EXERCISE OBJECTIVE:
Set every entry down again exactly, omitting none.

::::::::::

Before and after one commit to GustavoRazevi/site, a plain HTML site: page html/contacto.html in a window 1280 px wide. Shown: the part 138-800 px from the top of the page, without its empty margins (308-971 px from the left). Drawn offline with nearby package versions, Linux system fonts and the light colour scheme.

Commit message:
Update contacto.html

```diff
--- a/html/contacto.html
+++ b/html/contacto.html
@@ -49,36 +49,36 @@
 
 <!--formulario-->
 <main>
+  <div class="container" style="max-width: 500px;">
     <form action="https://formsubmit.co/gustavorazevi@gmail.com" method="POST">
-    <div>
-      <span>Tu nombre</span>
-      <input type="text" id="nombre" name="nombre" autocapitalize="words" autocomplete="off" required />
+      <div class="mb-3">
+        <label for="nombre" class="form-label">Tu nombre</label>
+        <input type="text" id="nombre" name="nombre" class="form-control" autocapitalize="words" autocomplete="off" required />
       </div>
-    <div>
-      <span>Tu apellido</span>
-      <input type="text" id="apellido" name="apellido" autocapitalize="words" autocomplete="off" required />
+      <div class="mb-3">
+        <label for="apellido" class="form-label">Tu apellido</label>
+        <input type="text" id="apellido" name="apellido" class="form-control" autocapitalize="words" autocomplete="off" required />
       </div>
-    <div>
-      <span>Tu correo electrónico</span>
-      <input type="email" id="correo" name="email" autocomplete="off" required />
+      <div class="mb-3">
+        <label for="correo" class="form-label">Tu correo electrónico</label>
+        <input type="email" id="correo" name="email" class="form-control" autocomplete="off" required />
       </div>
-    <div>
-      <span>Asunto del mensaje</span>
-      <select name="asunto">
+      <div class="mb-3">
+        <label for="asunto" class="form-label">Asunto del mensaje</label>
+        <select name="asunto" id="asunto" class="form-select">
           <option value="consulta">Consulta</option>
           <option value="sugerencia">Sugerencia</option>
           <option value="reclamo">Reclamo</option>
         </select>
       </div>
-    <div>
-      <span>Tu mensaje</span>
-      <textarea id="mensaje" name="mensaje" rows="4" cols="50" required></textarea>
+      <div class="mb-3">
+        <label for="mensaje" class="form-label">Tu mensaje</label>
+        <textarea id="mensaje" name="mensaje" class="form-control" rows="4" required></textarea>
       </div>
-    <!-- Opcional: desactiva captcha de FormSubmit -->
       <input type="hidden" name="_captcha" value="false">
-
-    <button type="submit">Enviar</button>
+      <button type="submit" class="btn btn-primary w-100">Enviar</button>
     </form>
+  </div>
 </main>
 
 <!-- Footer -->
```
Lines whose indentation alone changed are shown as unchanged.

::::::::::

EXERCISE ANSWER:
Before and after one commit to GustavoRazevi/site, a plain HTML site: page html/contacto.html in a window 1280 px wide. Shown: the part 138-800 px from the top of the page, without its empty margins (308-971 px from the left). Drawn offline with nearby package versions, Linux system fonts and the light colour scheme.

Commit message:
Update contacto.html

```diff
--- a/html/contacto.html
+++ b/html/contacto.html
@@ -49,36 +49,36 @@
 
 <!--formulario-->
 <main>
+  <div class="container" style="max-width: 500px;">
     <form action="https://formsubmit.co/gustavorazevi@gmail.com" method="POST">
-    <div>
-      <span>Tu nombre</span>
-      <input type="text" id="nombre" name="nombre" autocapitalize="words" autocomplete="off" required />
+      <div class="mb-3">
+        <label for="nombre" class="form-label">Tu nombre</label>
+        <input type="text" id="nombre" name="nombre" class="form-control" autocapitalize="words" autocomplete="off" required />
       </div>
-    <div>
-      <span>Tu apellido</span>
-      <input type="text" id="apellido" name="apellido" autocapitalize="words" autocomplete="off" required />
+      <div class="mb-3">
+        <label for="apellido" class="form-label">Tu apellido</label>
+        <input type="text" id="apellido" name="apellido" class="form-control" autocapitalize="words" autocomplete="off" required />
       </div>
-    <div>
-      <span>Tu correo electrónico</span>
-      <input type="email" id="correo" name="email" autocomplete="off" required />
+      <div class="mb-3">
+        <label for="correo" class="form-label">Tu correo electrónico</label>
+        <input type="email" id="correo" name="email" class="form-control" autocomplete="off" required />
       </div>
-    <div>
-      <span>Asunto del mensaje</span>
-      <select name="asunto">
+      <div class="mb-3">
+        <label for="asunto" class="form-label">Asunto del mensaje</label>
+        <select name="asunto" id="asunto" class="form-select">
           <option value="consulta">Consulta</option>
           <option value="sugerencia">Sugerencia</option>
           <option value="reclamo">Reclamo</option>
         </select>
       </div>
-    <div>
-      <span>Tu mensaje</span>
-      <textarea id="mensaje" name="mensaje" rows="4" cols="50" required></textarea>
+      <div class="mb-3">
+        <label for="mensaje" class="form-label">Tu mensaje</label>
+        <textarea id="mensaje" name="mensaje" class="form-control" rows="4" required></textarea>
       </div>
-    <!-- Opcional: desactiva captcha de FormSubmit -->
       <input type="hidden" name="_captcha" value="false">
-
-    <button type="submit">Enviar</button>
+      <button type="submit" class="btn btn-primary w-100">Enviar</button>
     </form>
+  </div>
 </main>
 
 <!-- Footer -->
```
Lines whose indentation alone changed are shown as unchanged.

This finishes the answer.